Reducing that food waste by just 15 percent, the report concludes, could feed half of the 50 million Americans who go hungry every year.
While you can't help the farmer pick his crops (unless you visit pick-your-own farms) or change the mentality of grocery store owners, you can change your own habits. Here are the easiest ways to cut down on food waste at home.
• Shop wisely. Create menus for the week, incorporating leftovers and foods that might spoil if not used up, suggests Lois Killcoyne, RD, food-preservation expert with the Pennsylvania State University Extension program. Before going to the grocery store, take an inventory of what needs to be used up. You can buy other items around those to create a meal.
• Be savvy at the store. Some of the biggest problems at the consumer end, the report noted, are store promotions that encourage shoppers to buy greater amounts than they've planned to and specials on items shoppers don't really need. If you fall prey to these, you wind up buying more food than you can eat, and it spoils before you can finish it. And food wasted equals money wasted, so that "great deal" goes straight to the garbage. Stick to your list and don't stray from it, no matter how good a deal you see on perishable goods. If you don't want to run to the store every day for fresh ingredients, a good rule of thumb when buying produce is to buy one that's ripe, one that's medium ripe, and one that's green, to prevent a mass spoiling.
• Accept that the "Use By" date is totally arbitrary. Though "use by," "sell by," and "best by" dates show up on everything from bread to bacon, they don't mean anything, and, except the dates on infant formula, they aren't regulated by the federal government. Though there aren't comparable figures for the U.S., a study from the UK found that roughly 20 percent of food was wasted because of confusion over these meaningless labels. So don't toss food simply because it's passed some arbitrary date on a label; after the UK study came out, the government there stepped in and banned certain ones. Use your nose and your eyes. If it still smells or looks fresh after the use-by date, don't toss it.
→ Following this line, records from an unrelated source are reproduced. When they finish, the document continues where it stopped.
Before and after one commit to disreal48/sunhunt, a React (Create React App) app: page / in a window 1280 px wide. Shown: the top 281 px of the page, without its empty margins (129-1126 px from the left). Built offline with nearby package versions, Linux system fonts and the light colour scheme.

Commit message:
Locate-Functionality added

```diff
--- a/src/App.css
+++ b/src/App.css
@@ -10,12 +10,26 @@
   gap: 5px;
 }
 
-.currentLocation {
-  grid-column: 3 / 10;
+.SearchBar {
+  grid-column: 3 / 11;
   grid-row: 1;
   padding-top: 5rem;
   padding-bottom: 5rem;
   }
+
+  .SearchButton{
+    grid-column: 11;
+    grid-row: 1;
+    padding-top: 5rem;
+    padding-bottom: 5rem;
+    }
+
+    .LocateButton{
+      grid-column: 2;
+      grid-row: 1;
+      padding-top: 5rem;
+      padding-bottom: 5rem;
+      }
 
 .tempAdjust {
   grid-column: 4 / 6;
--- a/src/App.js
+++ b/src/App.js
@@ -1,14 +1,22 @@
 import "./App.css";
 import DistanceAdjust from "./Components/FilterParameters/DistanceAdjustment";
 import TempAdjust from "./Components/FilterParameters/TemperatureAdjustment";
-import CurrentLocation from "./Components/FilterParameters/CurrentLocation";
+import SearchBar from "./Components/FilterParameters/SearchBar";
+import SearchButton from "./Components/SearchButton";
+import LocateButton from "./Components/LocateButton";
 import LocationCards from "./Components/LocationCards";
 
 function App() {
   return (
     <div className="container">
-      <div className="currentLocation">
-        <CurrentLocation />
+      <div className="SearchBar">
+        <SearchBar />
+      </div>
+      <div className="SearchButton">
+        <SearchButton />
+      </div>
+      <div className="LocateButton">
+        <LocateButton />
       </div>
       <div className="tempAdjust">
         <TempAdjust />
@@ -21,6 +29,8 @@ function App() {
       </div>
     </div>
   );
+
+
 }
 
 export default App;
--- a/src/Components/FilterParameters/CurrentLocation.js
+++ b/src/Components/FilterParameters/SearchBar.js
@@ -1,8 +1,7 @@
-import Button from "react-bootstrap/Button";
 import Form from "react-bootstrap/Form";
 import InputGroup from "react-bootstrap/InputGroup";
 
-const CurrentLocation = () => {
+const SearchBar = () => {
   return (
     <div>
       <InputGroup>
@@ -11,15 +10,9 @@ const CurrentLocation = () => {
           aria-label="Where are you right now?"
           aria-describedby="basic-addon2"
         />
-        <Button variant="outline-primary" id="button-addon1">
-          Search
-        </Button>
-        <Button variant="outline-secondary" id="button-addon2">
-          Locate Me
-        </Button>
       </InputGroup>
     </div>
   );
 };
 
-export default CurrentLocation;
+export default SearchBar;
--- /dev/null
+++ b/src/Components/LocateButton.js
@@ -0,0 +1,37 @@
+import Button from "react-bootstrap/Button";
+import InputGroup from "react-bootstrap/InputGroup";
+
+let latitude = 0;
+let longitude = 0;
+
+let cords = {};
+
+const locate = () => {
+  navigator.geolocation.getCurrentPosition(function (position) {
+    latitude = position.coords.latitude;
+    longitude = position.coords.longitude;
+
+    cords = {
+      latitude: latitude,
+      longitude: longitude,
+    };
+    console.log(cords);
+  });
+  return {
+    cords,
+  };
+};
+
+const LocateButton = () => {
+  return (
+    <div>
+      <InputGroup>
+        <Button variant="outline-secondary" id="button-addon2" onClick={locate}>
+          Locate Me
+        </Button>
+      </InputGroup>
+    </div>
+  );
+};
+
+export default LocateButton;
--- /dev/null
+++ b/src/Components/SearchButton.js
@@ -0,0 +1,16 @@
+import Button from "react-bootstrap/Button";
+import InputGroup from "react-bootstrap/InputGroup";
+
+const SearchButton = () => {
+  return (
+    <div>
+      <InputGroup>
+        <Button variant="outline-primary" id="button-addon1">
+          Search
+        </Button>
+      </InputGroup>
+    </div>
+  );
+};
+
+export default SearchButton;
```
• Organize your fridge. Make sure everything in your fridge is visible so nothing gets shoved in the back and forgotten. Develop a weekly habit of going through the fridge and moving any about-to-go-bad produce, dairy, and meats to the front. Then eat up your leftovers. Put out a buffet of what's in the fridge for a fast, easy family dinner.
• Utilize your freezer. Fresh produce is great, but you can also opt for bagged frozen vegetables and fruits if your produce tends to spoil before you get to use it all. And freeze any fresh fruits, vegetables, and herbs you have that are about to go stale. Even milk and cheese can be frozen before they go rancid. Fruits can usually be frozen whole, while vegetables need to be blanched (placed in boiling water for 5 minutes, then plunged into cold water immediately afterwards) before freezing.
• Cook smarter, and eat on smaller plates. The size of the average American dinner plate has increased 36 percent between 1960 and 2007, and that leads people to load up on food they can't finish. You can either switch to eating dinner off salad plates or just be smarter about your portion sizes. And if you do wind up cooking too much, eat your dinner leftovers for lunch the next day.
• When you must, compost. Sending scraps, leftovers, and perfectly good food to the landfill is more than just painful to your wallet. Food waste makes up 25 percent, by weight, of all garbage that gets sent to landfills. There, it decomposes and creates methane, a greenhouse gas that's 25 times more potent than carbon dioxide. Find a corner of your yard and start a compost heap, where unused food and scraps can decompose without producing methane, which is produced only in the oxygen-deprived conditions of a landfill.